“The market looks to have already priced in North Korea’s nuclear test. While caution towards the North conducting another missile launch is limiting the dollar’s upside, at least the market can be mentally prepared for it,” said Yukio Ishizuki, senior currency strategist at Daiwa Securities.
South Korea’s defense ministry said on Monday it was still seeing signs that North Korea plans to launch more ballistic missiles.
“Meanwhile, there will be other factors this month that could ultimately support the dollar, such as the Federal Reserve’s policy meeting and upcoming discussions over the U.S. debt ceiling,” Ishizuki at Daiwa Securities said.
The U.S. Treasury Department has a Sept. 29 deadline to raise the debt limit, a legal cap on how much the U.S. government is allowed to borrow.
Only the U.S. Congress can raise the debt limit and expectations have risen that the ceiling would not affect Federal efforts to clean up after Hurricane Harvey.
The dollar index against a basket of six major currencies was steady at 92.630 after losing 0.2 percent the previous day.
The Swiss franc was a touch weaker at 0.9585 franc per dollar after jumping 0.7 percent the previous day following North Korea’s nuclear test.

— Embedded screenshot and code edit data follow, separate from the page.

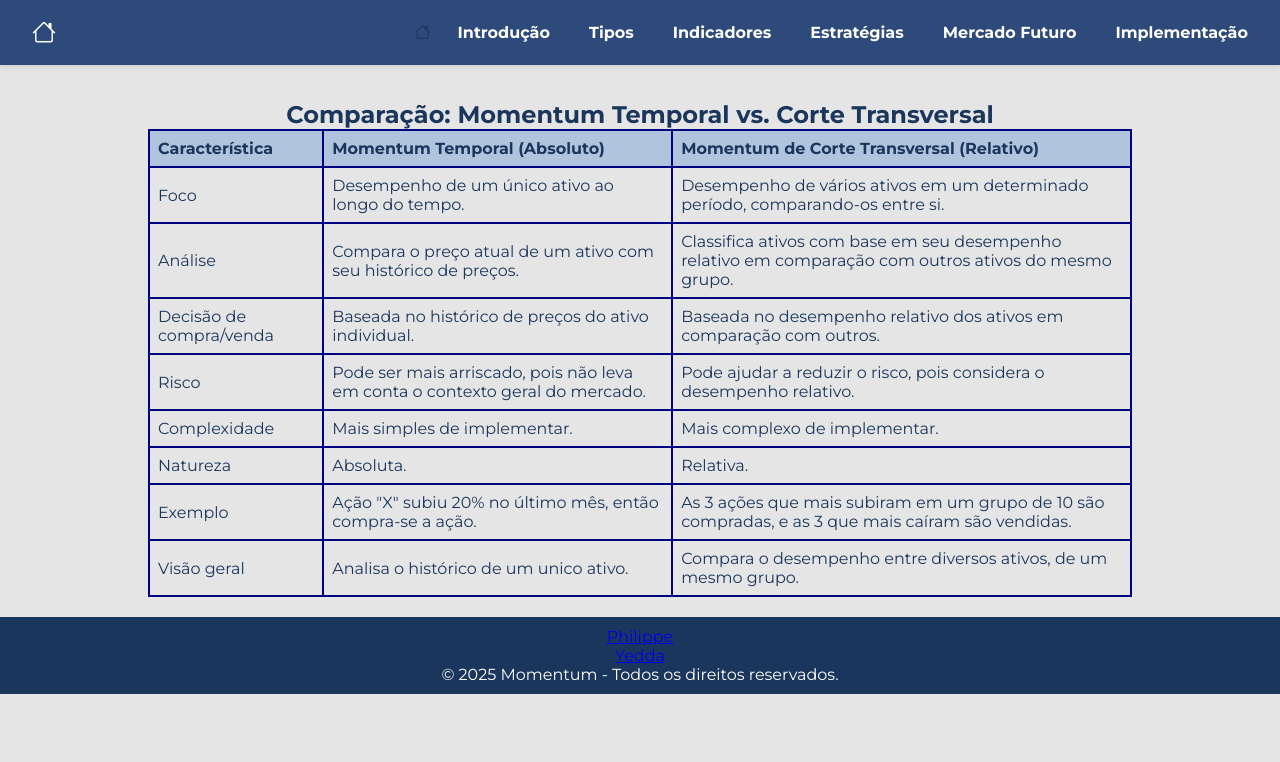
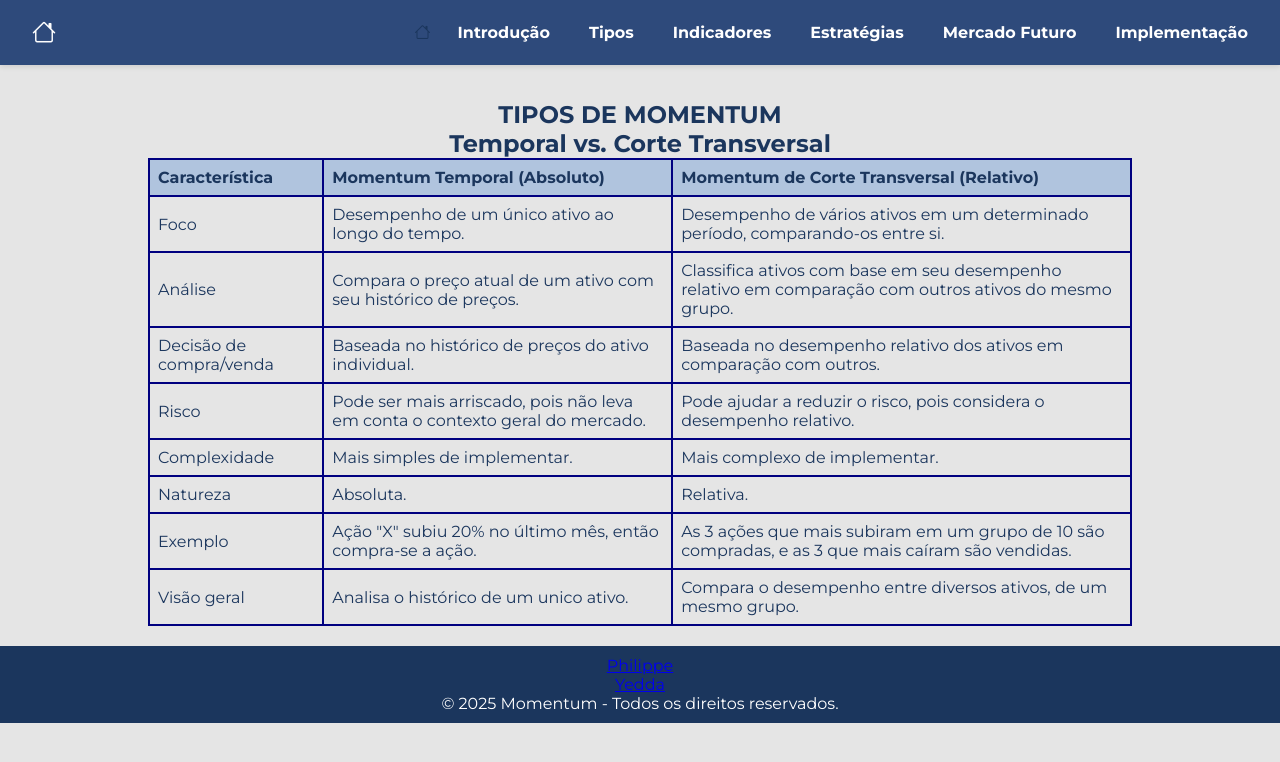
Before and after one commit to YeddaMC/Momentum, a plain HTML site: page tipos.html in a window 1280 px wide. Drawn offline with nearby package versions, Linux system fonts and the light colour scheme; a script that the page names is missing.

Commit message:
atualizar

```diff
--- a/tipos.html
+++ b/tipos.html
@@ -37,9 +37,9 @@
     <main>
 
 
+<h2>TIPOS DE MOMENTUM</h2>
 
-
-<h2>Comparação: Momentum Temporal vs. Corte Transversal</h2>
+<h2> Temporal vs. Corte Transversal</h2>
 
 <table>
   <thead>
```
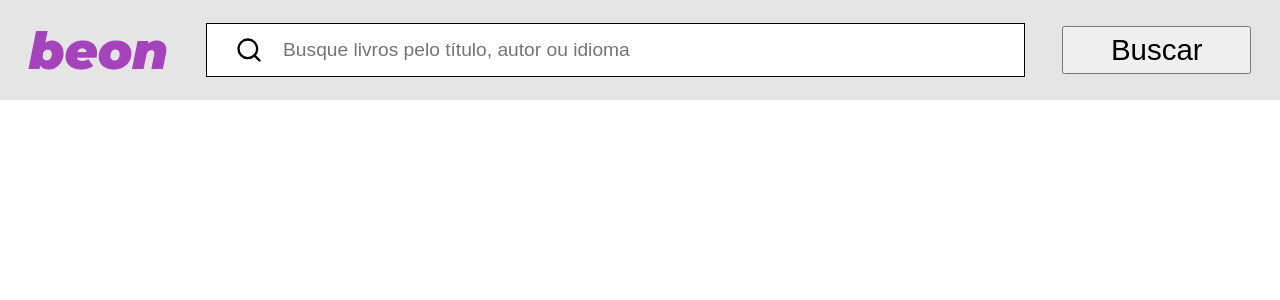
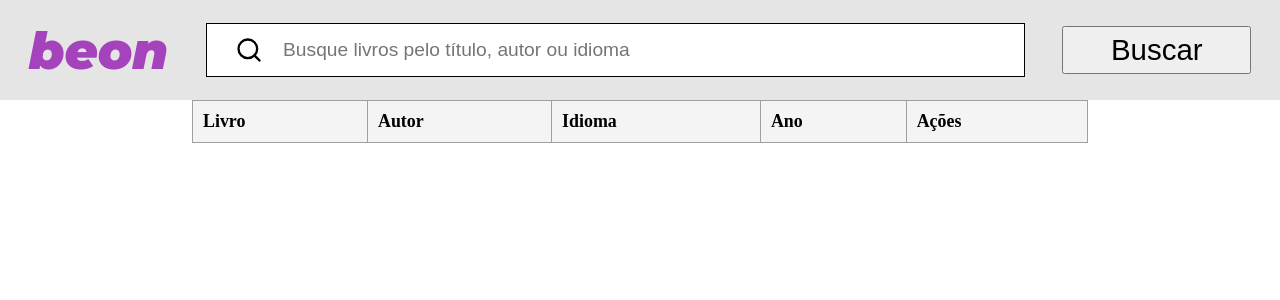
Before and after one commit to Josimar-Souza/beon-challenge, a React (Create React App) app: page /books in a window 1280 px wide. Shown: the top 300 px of the page. Built offline with nearby package versions, Linux system fonts and the light colour scheme.

Commit message:
Created table in Main page

```diff
--- a/src/pages/MainPage/index.jsx
+++ b/src/pages/MainPage/index.jsx
@@ -1,6 +1,11 @@
 import React, { useState } from 'react';
 import Header from '../../components/Header';
 import BooksAPI from '../../api/booksAPI';
+import {
+  MainSection,
+  BooksTable,
+  TableTitle,
+} from './mainPageStyles';
 
 const booksAPI = new BooksAPI('http://localhost:4000');
 
@@ -15,16 +20,28 @@ function MainPage() {
   const onSearchButtonClick = async () => {
     const booksFetched = await booksAPI.getTermSeachedBooks(searchTerm);
     setBooks(booksFetched);
+    console.log(books);
   };
-  console.log(books);
+
   return (
-    <section>
+    <MainSection>
       <Header
         onInputChange={onInputChange}
         inputValue={searchTerm}
         onSearchButtonClick={onSearchButtonClick}
       />
-    </section>
+      <BooksTable>
+        <tbody>
+          <tr>
+            <TableTitle>Livro</TableTitle>
+            <TableTitle>Autor</TableTitle>
+            <TableTitle>Idioma</TableTitle>
+            <TableTitle>Ano</TableTitle>
+            <TableTitle>Ações</TableTitle>
+          </tr>
+        </tbody>
+      </BooksTable>
+    </MainSection>
   );
 }
 
--- /dev/null
+++ b/src/pages/MainPage/mainPageStyles.js
@@ -0,0 +1,23 @@
+import styled from 'styled-components';
+
+export const MainSection = styled.section`
+  align-items: center;
+  display: flex;
+  flex-direction: column;
+  width: 100%;
+`;
+
+export const BooksTable = styled.table`
+  border: 1px solid black;
+  border-collapse: collapse;
+  max-width: 70%;
+  width: 100%;
+`;
+
+export const TableTitle = styled.th`
+  background-color: #f4f4f4;
+  border: 1px solid #a0a0a0;
+  font-size: 1.4vw;
+  padding: 10px;
+  text-align: left;
+`;
```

The Australian dollar was up 0.1 percent at $0.7948 after the risk aversion that gripped the broader markets overnight pulled it off a one-month high of $0.7997 set on Friday.